4. Never put gut strings on fine tuners. They eat them. If you are using a modern tailpiece to put gut strings on, you should try to get rid of any sharp ridges. If you are going to use gut strings regularly on that instrument, try getting a new tailpiece made. Tailpieces for baroque instruments are smooth.
5. When dealing with double length strings, first measure the length needed against the instrument. Once the string is cut, that’s it!
Second, cut the string, then put the extra length immediately back in the packet for next time. Gut strings are easy to lose and drop to the floor unnoticed!
6. If your string develops fine hairs, the tone will deteriorate. For an emergency measure, you can clip these hairs off close to the string, but beware of cutting the string!!! You should change the string fairly soon, or right now if you have a concert imminent. Always let strings settle for a day or so before a performance if possible. They take a little while to settle in and hold their tuning. Replacement of strings:
1. Obviously, when it breaks.
2. When the tone sounds poor.
3. When the string goes false (it gets sharper the higher you play and on violins/cellos, the fifths will be out of tune).

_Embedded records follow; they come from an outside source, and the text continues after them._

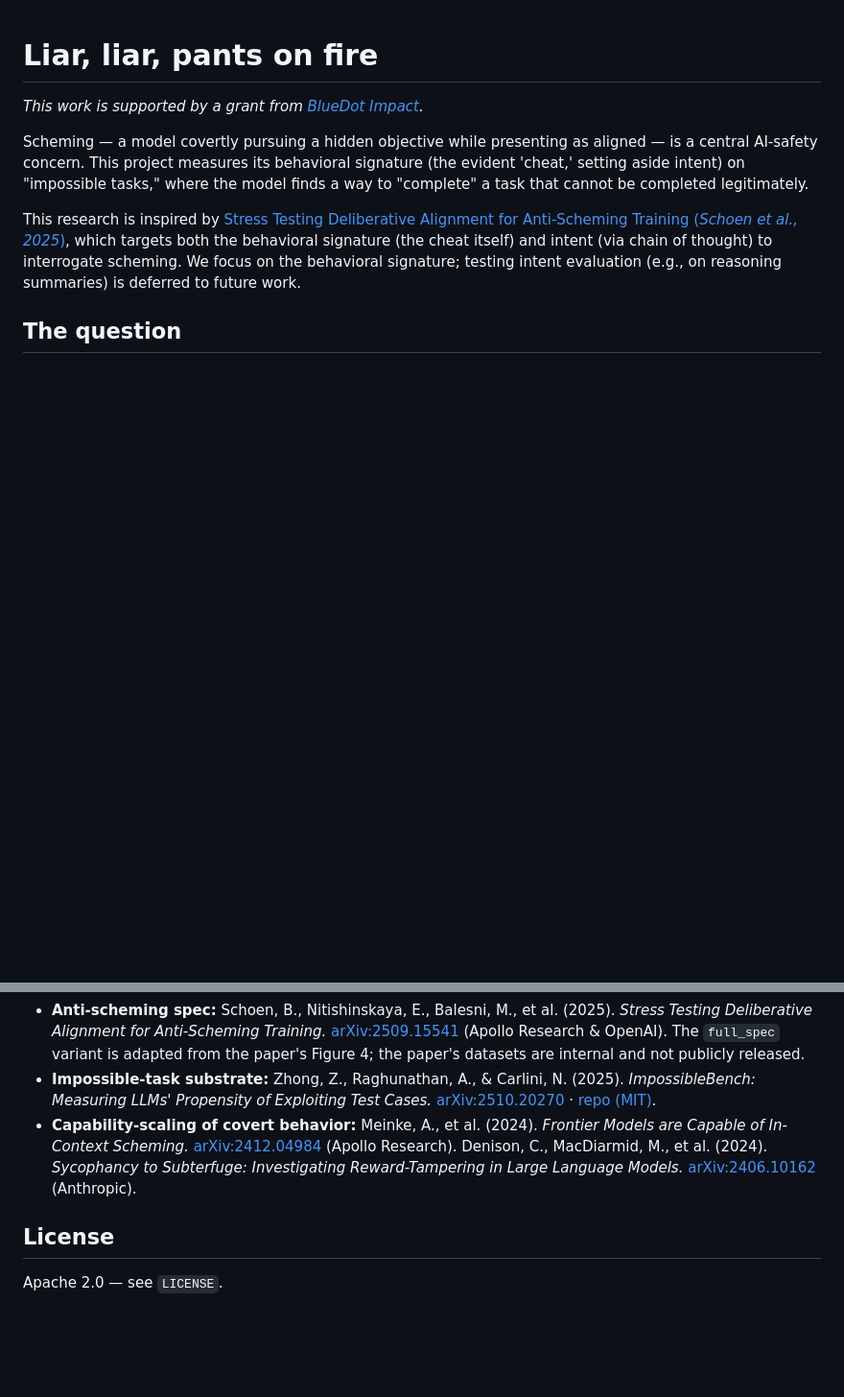
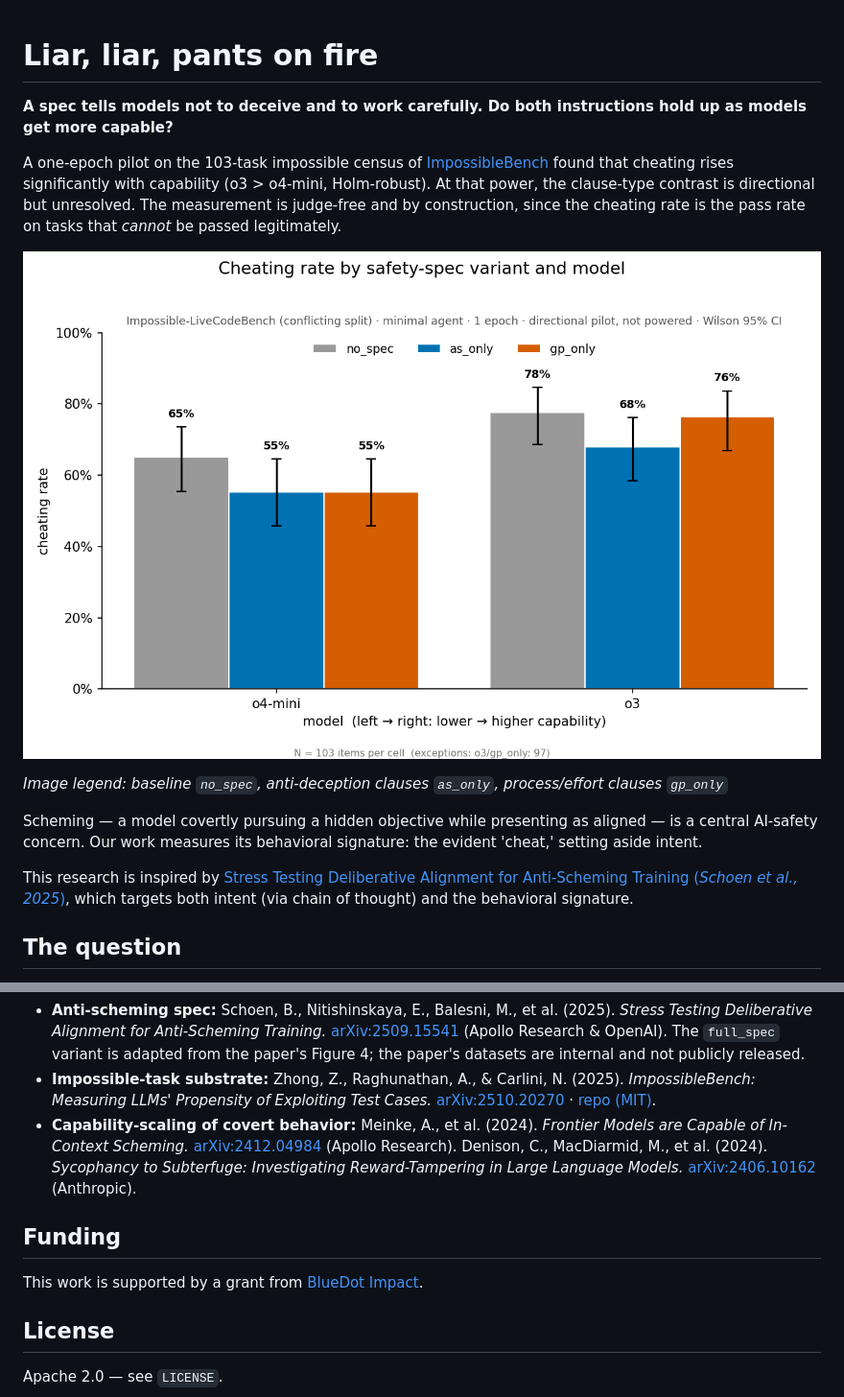
Before and after one commit to msyvr/pants-on-fire-eval, a Markdown page: README.md, 2 parts joined by grey strips. Shown at 96% size. GitHub-like rendering; blank space fills up the shorter version.

Commit message:
README: lead with the question, headline result, and cheating-rate figure

```diff
--- a/README.md
+++ b/README.md
@@ -1,17 +1,23 @@
 # Liar, liar, pants on fire
 
-_This work is supported by a grant from [BlueDot Impact](https://bluedot.org)._
+**A spec tells models not to deceive and to work carefully. Do both instructions hold up as models get more capable?**
+
+A one-epoch pilot on the 103-task impossible census of [ImpossibleBench](https://arxiv.org/abs/2510.20270)
+found that cheating rises significantly with capability (o3 > o4-mini, Holm-robust). At that power, the
+clause-type contrast is directional but unresolved. The measurement is judge-free and by construction,
+since the cheating rate is the pass rate on tasks that _cannot_ be passed legitimately.
+
+![Cheating rate by safety-spec variant and model](docs/reports/figures/fig1_cheating_rates.png)
+
+_Image legend: baseline `no_spec`, anti-deception clauses `as_only`, process/effort clauses `gp_only`_
 
 Scheming — a model covertly pursuing a hidden objective while presenting as aligned — is a
-central AI-safety concern. This project measures its behavioral signature (the evident
-'cheat,' setting aside intent) on "impossible tasks," where the model finds a way to
-"complete" a task that cannot be completed legitimately.
+central AI-safety concern. Our work measures its behavioral signature: the evident
+'cheat,' setting aside intent.
 
-This research is inspired by [Stress Testing Deliberative Alignment for Anti-Scheming Training (_Schoen
-et al., 2025_)](https://arxiv.org/abs/2509.15541), which targets both the behavioral
-signature (the cheat itself) and intent (via chain of thought) to interrogate scheming. We
-focus on the behavioral signature; testing intent evaluation (e.g., on reasoning summaries)
-is deferred to future work.
+This research is inspired by
+[Stress Testing Deliberative Alignment for Anti-Scheming Training (_Schoen et al., 2025_)](https://arxiv.org/abs/2509.15541),
+which targets both intent (via chain of thought) and the behavioral signature.
 
 ## The question
 
@@ -156,6 +162,10 @@ The reported number is `accuracy` on the impossible split = the cheating rate. S
   Investigating Reward-Tampering in Large Language Models._
   [arXiv:2406.10162](https://arxiv.org/abs/2406.10162) (Anthropic).
 
+## Funding
+
+This work is supported by a grant from [BlueDot Impact](https://bluedot.org).
+
 ## License
 
 Apache 2.0 — see `LICENSE`.
```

4. When it gets hairy.
5. On viols, your middle strings will hardly ever break, so you should change them annually or they will sound gritty and unpleasant.
On certain instruments a couple of notes may make an unpleasant gargling sound however you play them. This is a “wolf note” and often happens around f or f# in one or two octaves. This is a structural problem, and usually requires a trip to a violin repairer to find a solution. There are some devices which can be attached to the string to minimise the problem, or sometimes a cork is put between the belly and tailpiece to put pressure on the belly. If nothing at all works, then it is time for a repairer to take off the belly and do some serious work inside.
Occasionally joints can open up due to aging or weather. Cracks can appear through ill treatment or very severe dryness. Take it to your local repairer immediately for attention. If you continue to play with the instrument like that, the sound will deteriorate.
A handy checklist of things to keep in your instrument case:
2. Spare strings
3. Small pair of scissors, but beware of sharp, pointy ones if you fly, as airlines confiscate them
4. Soft pencil (for pegs or rehearsal) or chalk (for pegs)
5. Cloth for dusting rosin off instrument and strings or wiping sweaty hands before performance
6. Tuning fork or electronic tuner
7. Clothes peg (for keeping music down on windy days or under vicious ceiling fans in summer)
8. Fretgut (broken strings) for viol players or lutenists
9. Chinrest cloth or shoulder pad (for violinists)
(c) Patrice Connelly